Adrian Nistor, Linhai Song, Darko Marinov, and Shan Lu
University of Illinois at Urbana-Champaign, USA; University of Wisconsin-Madison, USA
Track: Technical Research

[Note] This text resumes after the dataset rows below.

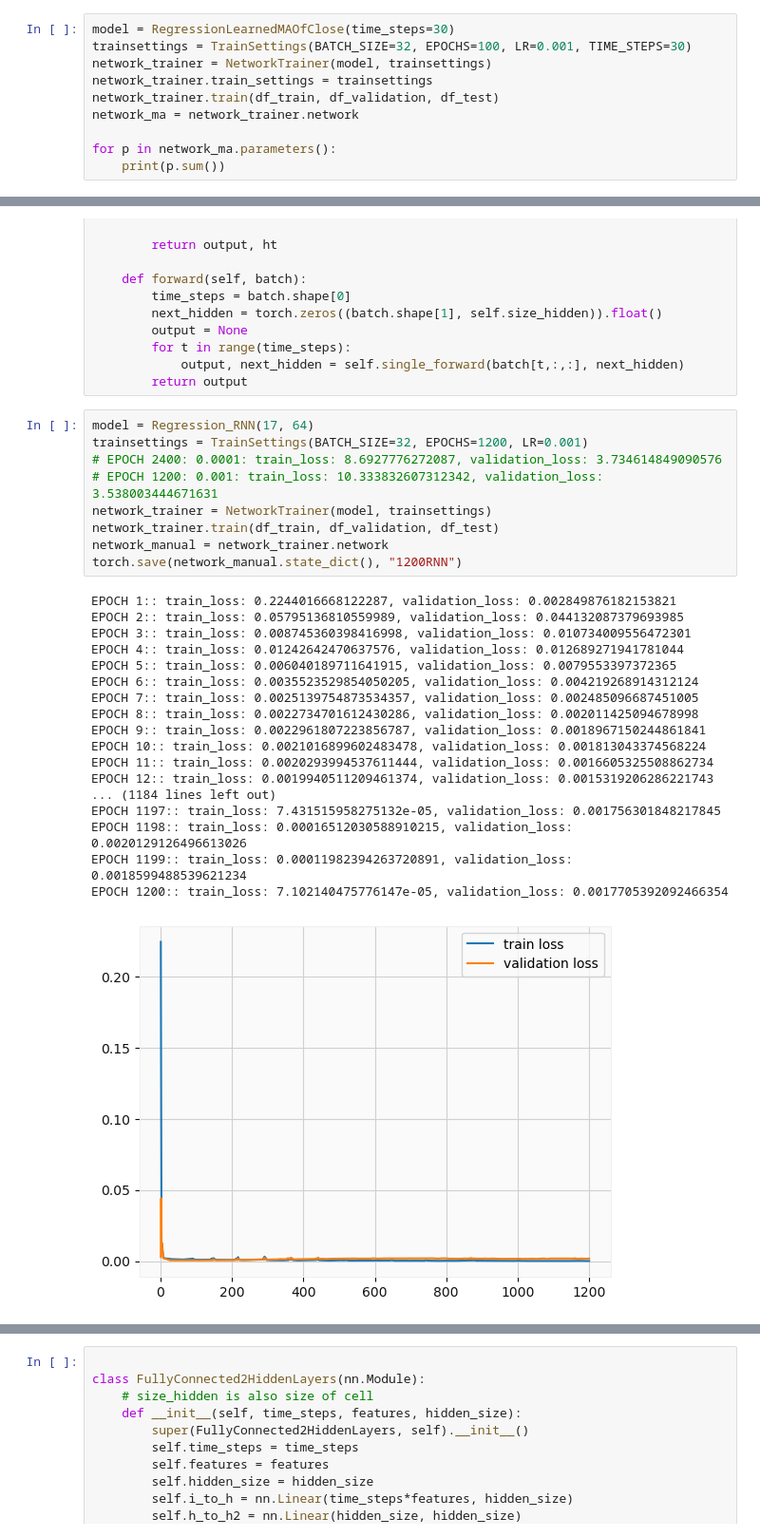
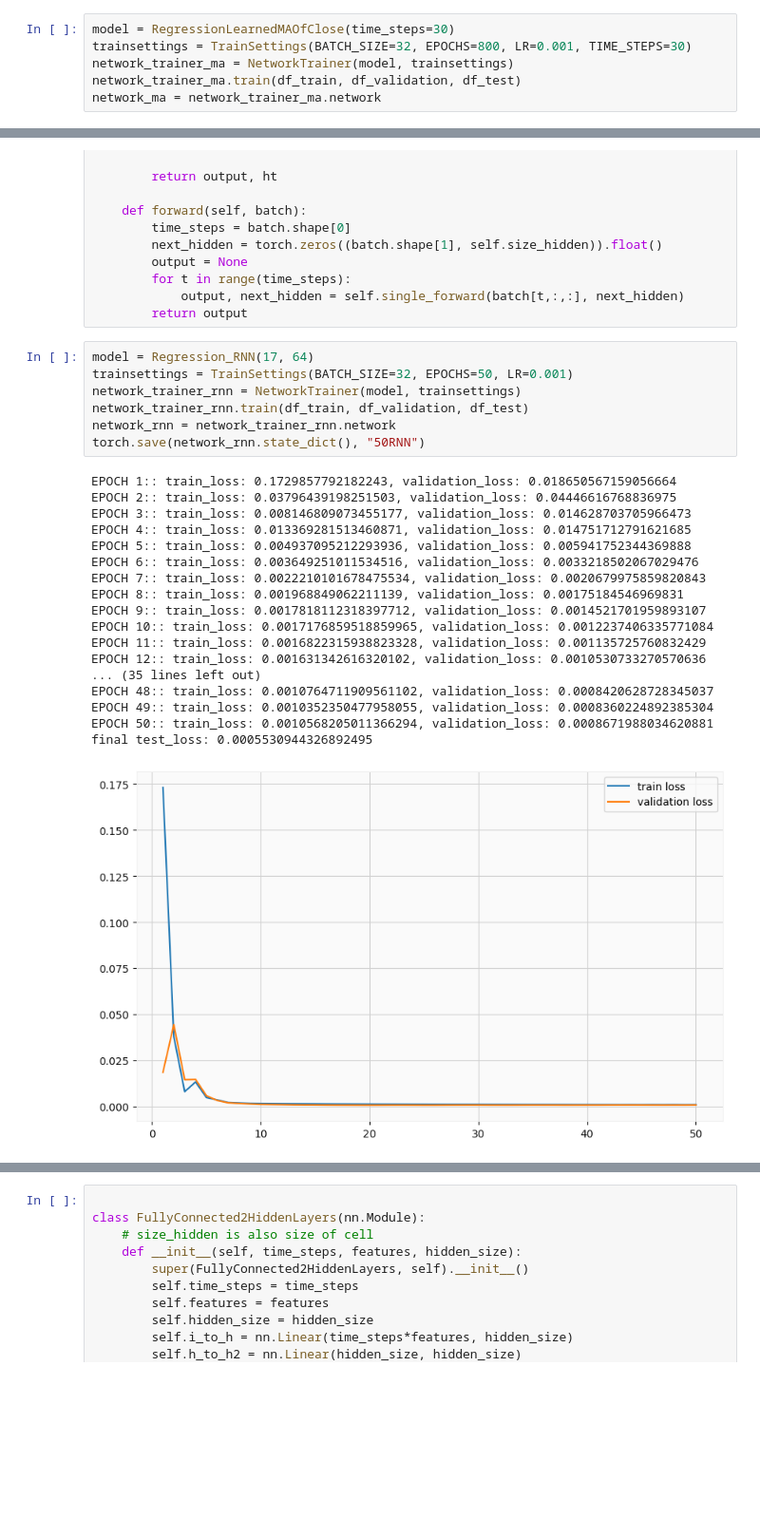
Before and after one commit to tadeohepperle/financial_technology_project2_stock_price_prediction, a Jupyter notebook: hw2_A11922105.ipynb, the cells around one changed output, grey strips where cells are left out. Shown at 95% size. Cells and saved outputs as stored; diff of their text form; blank space fills up the shorter version.

```diff
--- a/hw2_A11922105.ipynb
+++ b/hw2_A11922105.ipynb
@@ -531,12 +540,8 @@ class RegressionLearnedMAOfClose(nn.Module):
         return output
 # %%
 model = RegressionLearnedMAOfClose(time_steps=30)
-trainsettings = TrainSettings(BATCH_SIZE=32, EPOCHS=100, LR=0.001, TIME_STEPS=30)
-network_trainer = NetworkTrainer(model, trainsettings)
-network_trainer.train_settings = trainsettings
-network_trainer.train(df_train, df_validation, df_test)
-network_ma = network_trainer.network
-
-for p in network_ma.parameters():
-    print(p.sum())
+trainsettings = TrainSettings(BATCH_SIZE=32, EPOCHS=800, LR=0.001, TIME_STEPS=30)
+network_trainer_ma = NetworkTrainer(model, trainsettings)
+network_trainer_ma.train(df_train, df_validation, df_test)
+network_ma = network_trainer_ma.network
 # %% [output]
@@ -687,29 +704,27 @@ class Regression_GRU(nn.Module):
         return output
 # %%
 model = Regression_RNN(17, 64)
-trainsettings = TrainSettings(BATCH_SIZE=32, EPOCHS=1200, LR=0.001)
-# EPOCH 2400: 0.0001: train_loss: 8.6927776272087, validation_loss: 3.734614849090576
-# EPOCH 1200: 0.001: train_loss: 10.333832607312342, validation_loss: 3.538003444671631
-network_trainer = NetworkTrainer(model, trainsettings)
-network_trainer.train(df_train, df_validation, df_test)
-network_manual = network_trainer.network
-torch.save(network_manual.state_dict(), "1200RNN")
+trainsettings = TrainSettings(BATCH_SIZE=32, EPOCHS=50, LR=0.001)
+network_trainer_rnn = NetworkTrainer(model, trainsettings)
+network_trainer_rnn.train(df_train, df_validation, df_test)
+network_rnn = network_trainer_rnn.network
+torch.save(network_rnn.state_dict(), "50RNN")
 # %% [output]
-EPOCH 1:: train_loss: 0.2244016668122287, validation_loss: 0.002849876182153821
-EPOCH 2:: train_loss: 0.05795136810559989, validation_loss: 0.044132087379693985
-EPOCH 3:: train_loss: 0.008745360398416998, validation_loss: 0.010734009556472301
-EPOCH 4:: train_loss: 0.01242642470637576, validation_loss: 0.012689271941781044
-EPOCH 5:: train_loss: 0.006040189711641915, validation_loss: 0.0079553397372365
-EPOCH 6:: train_loss: 0.0035523529854050205, validation_loss: 0.004219268914312124
-EPOCH 7:: train_loss: 0.0025139754873534357, validation_loss: 0.002485096687451005
-EPOCH 8:: train_loss: 0.0022734701612430286, validation_loss: 0.002011425094678998
-EPOCH 9:: train_loss: 0.0022961807223856787, validation_loss: 0.0018967150244861841
-EPOCH 10:: train_loss: 0.0021016899602483478, validation_loss: 0.001813043374568224
-EPOCH 11:: train_loss: 0.0020293994537611444, validation_loss: 0.0016605325508862734
-EPOCH 12:: train_loss: 0.0019940511209461374, validation_loss: 0.0015319206286221743
-... (1184 lines left out)
-EPOCH 1197:: train_loss: 7.431515958275132e-05, validation_loss: 0.001756301848217845
-EPOCH 1198:: train_loss: 0.00016512030588910215, validation_loss: 0.0020129126496613026
-EPOCH 1199:: train_loss: 0.00011982394263720891, validation_loss: 0.0018599488539621234
-EPOCH 1200:: train_loss: 7.102140475776147e-05, validation_loss: 0.0017705392092466354
+EPOCH 1:: train_loss: 0.1729857792182243, validation_loss: 0.018650567159056664
+EPOCH 2:: train_loss: 0.03796439198251503, validation_loss: 0.04446616768836975
+EPOCH 3:: train_loss: 0.008146809073455177, validation_loss: 0.014628703705966473
+EPOCH 4:: train_loss: 0.013369281513460871, validation_loss: 0.014751712791621685
+EPOCH 5:: train_loss: 0.004937095212293936, validation_loss: 0.005941752344369888
+EPOCH 6:: train_loss: 0.003649251011534516, validation_loss: 0.0033218502067029476
+EPOCH 7:: train_loss: 0.0022210101678475534, validation_loss: 0.0020679975859820843
+EPOCH 8:: train_loss: 0.001968849062211139, validation_loss: 0.00175184546969831
+EPOCH 9:: train_loss: 0.0017818112318397712, validation_loss: 0.0014521701959893107
+EPOCH 10:: train_loss: 0.0017176859518859965, validation_loss: 0.0012237406335771084
+EPOCH 11:: train_loss: 0.0016822315938823328, validation_loss: 0.001135725760832429
+EPOCH 12:: train_loss: 0.001631342616320102, validation_loss: 0.0010530733270570636
+... (35 lines left out)
+EPOCH 48:: train_loss: 0.0010764711909561102, validation_loss: 0.0008420628728345037
+EPOCH 49:: train_loss: 0.0010352350477958055, validation_loss: 0.0008360224892385304
+EPOCH 50:: train_loss: 0.0010568205011366294, validation_loss: 0.0008671988034620881
+final test_loss: 0.0005530944326892495
-[figure, old version]
+[figure, new version]
```
Also changed, not shown: parts of 13 cells of this notebook, 22 other files.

Performance bugs are programming errors that create significant performance degradation. While developers often use automated oracles for detecting functional bugs, detecting performance bugs usually requires time-consuming, manual analysis of execution profiles. The human effort for performance analysis limits the number of performance tests analyzed and enables performance bugs to easily escape to production. Unfortunately, while profilers can successfully localize slow executing code, profilers cannot be effectively used as automated oracles. This paper presents TODDLER, a novel automated oracle for performance bugs, which enables testing for performance bugs to use the well established and automated process of testing for functional bugs. TODDLER reports code loops whose computation has repetitive and partially similar memory-access patterns across loop iterations. Such repetitive work is likely unnecessary and can be done faster. We implement TODDLER for Java and evaluate it on 9 popular Java codebases. Our experiments with 11 previously known, real-world performance bugs show that TODDLER finds these bugs with a higher accuracy than the standard Java profiler. Using TODDLER, we also found 42 new bugs in six Java projects: Ant, Google Core Libraries, JUnit, Apache Collections, JDK, and JFreeChart. Based on our bug reports, developers so far fixed 10 bugs and confirmed 6 more as real bugs.